[Extracted data Boundary: Start]
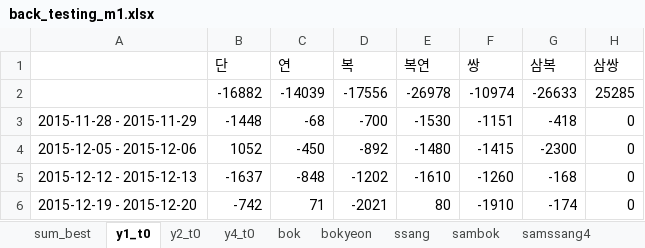
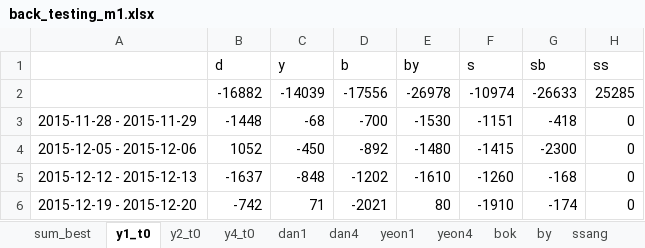
Before and after one commit to didw/kra, an Excel workbook: result/back_testing_m1.xlsx, sheet y1_t0, drawn as a sheet; only a part is shown; values as stored, in another font and other column widths than the file's, no borders; conditional formats not drawn; removed rows and columns are numbered as before the commit, all else as after; the diff names each change by its address in the sheet, - before the commit and + after, or states it on an @@ line.

```diff
--- a/result/back_testing_m1.xlsx (sheet y1_t0)
+++ b/result/back_testing_m1.xlsx (sheet y1_t0)
-sheet tab: bokyeon
+sheet tab: by
+sheet tab: dan1
+sheet tab: dan4
+sheet tab: yeon1
+sheet tab: yeon4
-row 1:  | 단 | 연 | 복 | 복연 | 쌍 | 삼복 | 삼쌍
+row 1:  | d | y | b | by | s | sb | ss
```
Also changed, not shown: sheet sb4, sheet bok, sheet sss4, sheet y2_t0, sheet y4_t0, sheet by, 1 more sheet, other sheet tabs, formulas that keep their value, charts or pictures, result/201611.xlsx, 5 other files.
[Extracted data Boundary: End]
Task directions -
A single number is the answer: how many lines of the material contain "xlsx"?

Written answer -
4